It is rare that these sessions of parliamentary debate evoke such widespread interest but the importance of this occasion was not lost on the public. Theresa May returned to the limelight with astonishing presence, demonstrating an air of control and respect that was notably lacking from the front benches. Tom Tugendhat produced a speech for the ages and, true to form, Ian Blackford returned with a traditionally bluster-filled performance, feigning insult at Dominic Raab’s lax seating position and characterised by red faced rage.
It is a sad state of affairs when, despite such an important moment in history, it is Blackford’s speech (if we can even call it that) which sticks out in the memory for many. It not only spoke to the attitude of a man who has striven for years to put himself at the centre of every issue to cross the doorstep of the Commons, but also of a deeply deceitful, vengeful and calculated SNP who may yet do more to harm Afghans than help them.
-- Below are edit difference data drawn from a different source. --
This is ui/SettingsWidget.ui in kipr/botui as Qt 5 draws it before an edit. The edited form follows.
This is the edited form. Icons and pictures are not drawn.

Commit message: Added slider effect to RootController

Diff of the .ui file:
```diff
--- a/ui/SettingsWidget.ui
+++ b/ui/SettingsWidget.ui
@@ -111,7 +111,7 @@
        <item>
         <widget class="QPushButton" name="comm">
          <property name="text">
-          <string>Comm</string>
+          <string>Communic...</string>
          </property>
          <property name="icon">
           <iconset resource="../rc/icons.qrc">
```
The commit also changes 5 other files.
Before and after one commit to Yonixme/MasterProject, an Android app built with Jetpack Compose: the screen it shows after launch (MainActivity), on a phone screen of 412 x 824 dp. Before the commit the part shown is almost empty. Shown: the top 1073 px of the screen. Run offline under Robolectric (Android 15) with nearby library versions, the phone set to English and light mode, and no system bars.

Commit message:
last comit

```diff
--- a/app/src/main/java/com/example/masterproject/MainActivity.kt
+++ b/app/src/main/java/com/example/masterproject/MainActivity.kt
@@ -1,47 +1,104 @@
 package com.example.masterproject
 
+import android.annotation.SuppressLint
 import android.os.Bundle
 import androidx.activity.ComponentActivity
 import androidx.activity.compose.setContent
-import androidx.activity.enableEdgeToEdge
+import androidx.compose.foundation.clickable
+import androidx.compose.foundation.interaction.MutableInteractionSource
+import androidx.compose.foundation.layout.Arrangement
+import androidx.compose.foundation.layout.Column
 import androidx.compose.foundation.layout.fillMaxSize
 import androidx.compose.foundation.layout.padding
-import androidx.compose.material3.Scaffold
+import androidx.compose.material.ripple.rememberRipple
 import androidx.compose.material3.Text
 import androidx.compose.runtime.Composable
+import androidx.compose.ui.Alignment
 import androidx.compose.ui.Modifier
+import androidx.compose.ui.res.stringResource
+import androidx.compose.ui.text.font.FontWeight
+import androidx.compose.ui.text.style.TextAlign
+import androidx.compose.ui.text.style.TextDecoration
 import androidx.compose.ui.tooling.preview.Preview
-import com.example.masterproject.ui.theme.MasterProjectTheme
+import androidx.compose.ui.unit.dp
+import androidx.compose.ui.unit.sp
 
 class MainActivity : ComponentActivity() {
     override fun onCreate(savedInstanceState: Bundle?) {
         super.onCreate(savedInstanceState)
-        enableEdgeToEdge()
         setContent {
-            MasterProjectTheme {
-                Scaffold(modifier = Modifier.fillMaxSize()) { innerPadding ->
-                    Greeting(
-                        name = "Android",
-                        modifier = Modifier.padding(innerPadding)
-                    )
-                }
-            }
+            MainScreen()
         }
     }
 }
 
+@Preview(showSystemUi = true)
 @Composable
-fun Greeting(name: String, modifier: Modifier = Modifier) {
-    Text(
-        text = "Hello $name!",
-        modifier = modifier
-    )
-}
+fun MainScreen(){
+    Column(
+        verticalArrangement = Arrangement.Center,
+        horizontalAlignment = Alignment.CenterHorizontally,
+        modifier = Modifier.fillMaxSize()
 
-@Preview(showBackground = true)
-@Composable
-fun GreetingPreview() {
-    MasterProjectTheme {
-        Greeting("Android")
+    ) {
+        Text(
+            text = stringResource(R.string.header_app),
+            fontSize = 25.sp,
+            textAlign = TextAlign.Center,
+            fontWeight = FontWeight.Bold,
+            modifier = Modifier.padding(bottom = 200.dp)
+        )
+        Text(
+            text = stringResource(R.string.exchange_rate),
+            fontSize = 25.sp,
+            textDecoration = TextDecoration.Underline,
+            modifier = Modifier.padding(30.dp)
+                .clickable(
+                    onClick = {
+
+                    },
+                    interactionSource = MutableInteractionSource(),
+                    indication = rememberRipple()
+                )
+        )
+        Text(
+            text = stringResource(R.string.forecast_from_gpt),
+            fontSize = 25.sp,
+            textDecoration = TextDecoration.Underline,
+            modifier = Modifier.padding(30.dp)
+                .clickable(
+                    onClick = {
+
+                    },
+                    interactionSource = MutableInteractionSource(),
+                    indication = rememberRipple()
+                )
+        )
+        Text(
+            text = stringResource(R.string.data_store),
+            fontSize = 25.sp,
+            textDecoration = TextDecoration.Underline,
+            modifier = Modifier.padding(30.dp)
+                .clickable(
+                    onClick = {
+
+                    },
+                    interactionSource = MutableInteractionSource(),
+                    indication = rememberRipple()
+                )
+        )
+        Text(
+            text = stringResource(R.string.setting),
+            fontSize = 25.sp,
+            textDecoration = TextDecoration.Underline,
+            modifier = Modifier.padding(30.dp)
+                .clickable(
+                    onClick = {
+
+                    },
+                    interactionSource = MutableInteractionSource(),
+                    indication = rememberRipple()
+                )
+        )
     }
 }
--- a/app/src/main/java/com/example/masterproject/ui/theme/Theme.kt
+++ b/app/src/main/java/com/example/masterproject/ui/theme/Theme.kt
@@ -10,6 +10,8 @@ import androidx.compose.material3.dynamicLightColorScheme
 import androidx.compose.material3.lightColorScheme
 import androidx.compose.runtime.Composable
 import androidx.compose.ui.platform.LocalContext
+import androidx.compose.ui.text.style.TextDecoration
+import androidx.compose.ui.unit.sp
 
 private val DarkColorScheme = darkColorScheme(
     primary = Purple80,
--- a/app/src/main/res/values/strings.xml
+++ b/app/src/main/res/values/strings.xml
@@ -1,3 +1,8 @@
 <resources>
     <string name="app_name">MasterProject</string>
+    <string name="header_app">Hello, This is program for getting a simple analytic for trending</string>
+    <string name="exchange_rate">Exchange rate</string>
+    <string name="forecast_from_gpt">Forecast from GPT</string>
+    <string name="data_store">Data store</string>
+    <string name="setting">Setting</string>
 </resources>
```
From the start of his speech, Blackford made it clear that he valued the opportunity to take a swipe at Dominic Raab more than the opportunity to provide solutions and influence government policy.
He quickly moved from an unfounded and disingenuous argument that the Foreign Aid budget cuts were somehow connected to the current crisis in Afghanistan, to a personal attack on the Foreign Secretary for daring to go on holiday while Parliament was in recess, ignoring the Speaker’s warnings that he was stepping out of line and launching a minute-long personal attack on Dominic Raab.
Ultimately, the only thing to be learnt from his contribution was that he is no fan of the Government front bench and that his temper tantrums are likely to continue to be a staple of Commons debates.
For the SNP’s policy as a whole, the current situation is a prime example of the blessings of being a party which has, for almost two decades now, built its success on making promises it can’t keep and blaming its failure on Westminster.
This week’s debate has been an important reminder of the SNP’s stance on illegal immigration. Mere months ago, the SNP publicly come out against the UK Government’s efforts to curb illegal immigration and people trafficking – helpfully forgetting the gross negative impact that this has on those who seek to come through legal channels and decreasing the likelihood that those who follow the rules will ever get into the country.
Perhaps, if the SNP had been more supportive of better regulated immigration in the past, the government analysts would be able to find more room for the Afghans who so dearly need our help. They cannot absolve themselves of responsibility when they have been so blatantly at the heart of the flaws in our immigration policy.
The reaction from the opposition benches as a whole has been characterised by a single word – hypocrisy. It is important to note that this is far from a defence of government policy, but when the opposition benches are taking a position of “zero responsibility” as Lisa Nandy suggested, you have to question why any of the opposition politicians actually turn up at all. Perhaps Blackford’s £250,000 yearly expenses may have something to do with it.